Assignment:
Copy each line in the data below that contains the word "Laravel".

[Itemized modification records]
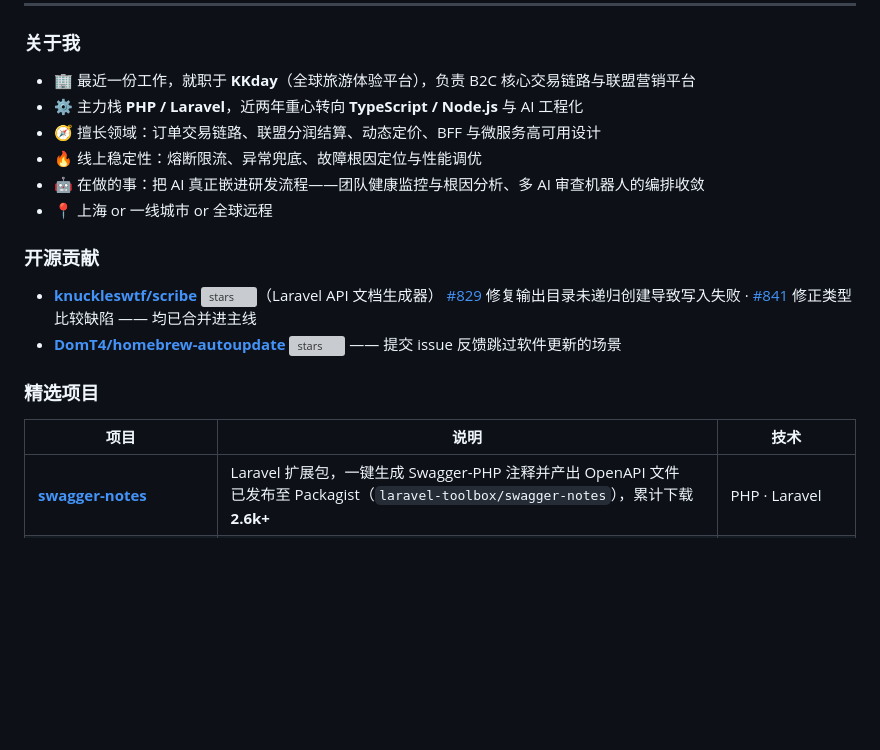
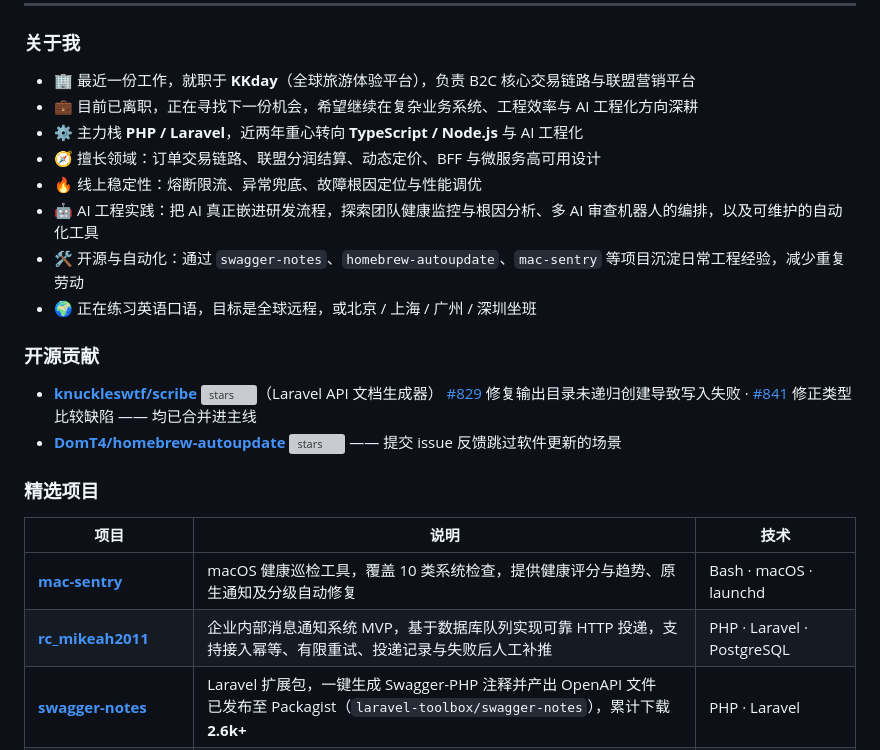
Before and after one commit to mikeah2011/mikeah2011, a Markdown page: README.md, the part around the change. Rendered like a GitHub page; blank space fills up the shorter version; grey boxes are pictures that could not be loaded.

Commit message:
Update profile and featured projects
Co-authored-by: Copilot <223556219+Copilot@users.noreply.github.com>

```diff
--- a/README.md
+++ b/README.md
@@ -18,11 +18,13 @@
 ### 关于我
 
 - 🏢 最近一份工作，就职于 **KKday**（全球旅游体验平台），负责 B2C 核心交易链路与联盟营销平台
+- 💼 目前已离职，正在寻找下一份机会，希望继续在复杂业务系统、工程效率与 AI 工程化方向深耕
 - ⚙️ 主力栈 **PHP / Laravel**，近两年重心转向 **TypeScript / Node.js** 与 AI 工程化
 - 🧭 擅长领域：订单交易链路、联盟分润结算、动态定价、BFF 与微服务高可用设计
 - 🔥 线上稳定性：熔断限流、异常兜底、故障根因定位与性能调优
-- 🤖 在做的事：把 AI 真正嵌进研发流程——团队健康监控与根因分析、多 AI 审查机器人的编排收敛
-- 📍 上海 or 一线城市 or 全球远程
+- 🤖 AI 工程实践：把 AI 真正嵌进研发流程，探索团队健康监控与根因分析、多 AI 审查机器人的编排，以及可维护的自动化工具
+- 🛠️ 开源与自动化：通过 `swagger-notes`、`homebrew-autoupdate`、`mac-sentry` 等项目沉淀日常工程经验，减少重复劳动
+- 🌍 正在练习英语口语，目标是全球远程，或北京 / 上海 / 广州 / 深圳坐班
 
 ### 开源贡献
 
@@ -34,6 +36,8 @@
 
 | 项目 | 说明 | 技术 |
 | --- | --- | --- |
+| [**mac-sentry**](https://github.com/mikeah2011/mac-sentry) | macOS 健康巡检工具，覆盖 10 类系统检查，提供健康评分与趋势、原生通知及分级自动修复 | Bash · macOS · launchd |
+| [**rc_mikeah2011**](https://github.com/mikeah2011/rc_mikeah2011) | 企业内部消息通知系统 MVP，基于数据库队列实现可靠 HTTP 投递，支持接入幂等、有限重试、投递记录与失败后人工补推 | PHP · Laravel · PostgreSQL |
 | [**swagger-notes**](https://github.com/mikeah2011/swagger-notes) | Laravel 扩展包，一键生成 Swagger-PHP 注释并产出 OpenAPI 文件<br>已发布至 Packagist（`laravel-toolbox/swagger-notes`），累计下载 **2.6k+** | PHP · Laravel |
 | [**技术博客**](https://github.com/mikeah2011/mikeah2011.github.io) | 1300+ 篇技术文章，覆盖 PHP/架构/数据库/AI 工程，至今仍在更新<br>自建 Hexo 构建脚本与文章质量校验流水线 | Hexo · JavaScript |
 | [**homebrew-autoupdate**](https://github.com/mikeah2011/homebrew-autoupdate) | macOS 上自动更新 Homebrew 应用，支持自定义调度时间与环境变量回退 | Shell |
```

Response to the exercise:
 - ⚙️ 主力栈 **PHP / Laravel**，近两年重心转向 **TypeScript / Node.js** 与 AI 工程化
+| [**rc_mikeah2011**](https://github.com/mikeah2011/rc_mikeah2011) | 企业内部消息通知系统 MVP，基于数据库队列实现可靠 HTTP 投递，支持接入幂等、有限重试、投递记录与失败后人工补推 | PHP · Laravel · PostgreSQL |
 | [**swagger-notes**](https://github.com/mikeah2011/swagger-notes) | Laravel 扩展包，一键生成 Swagger-PHP 注释并产出 OpenAPI 文件<br>已发布至 Packagist（`laravel-toolbox/swagger-notes`），累计下载 **2.6k+** | PHP · Laravel |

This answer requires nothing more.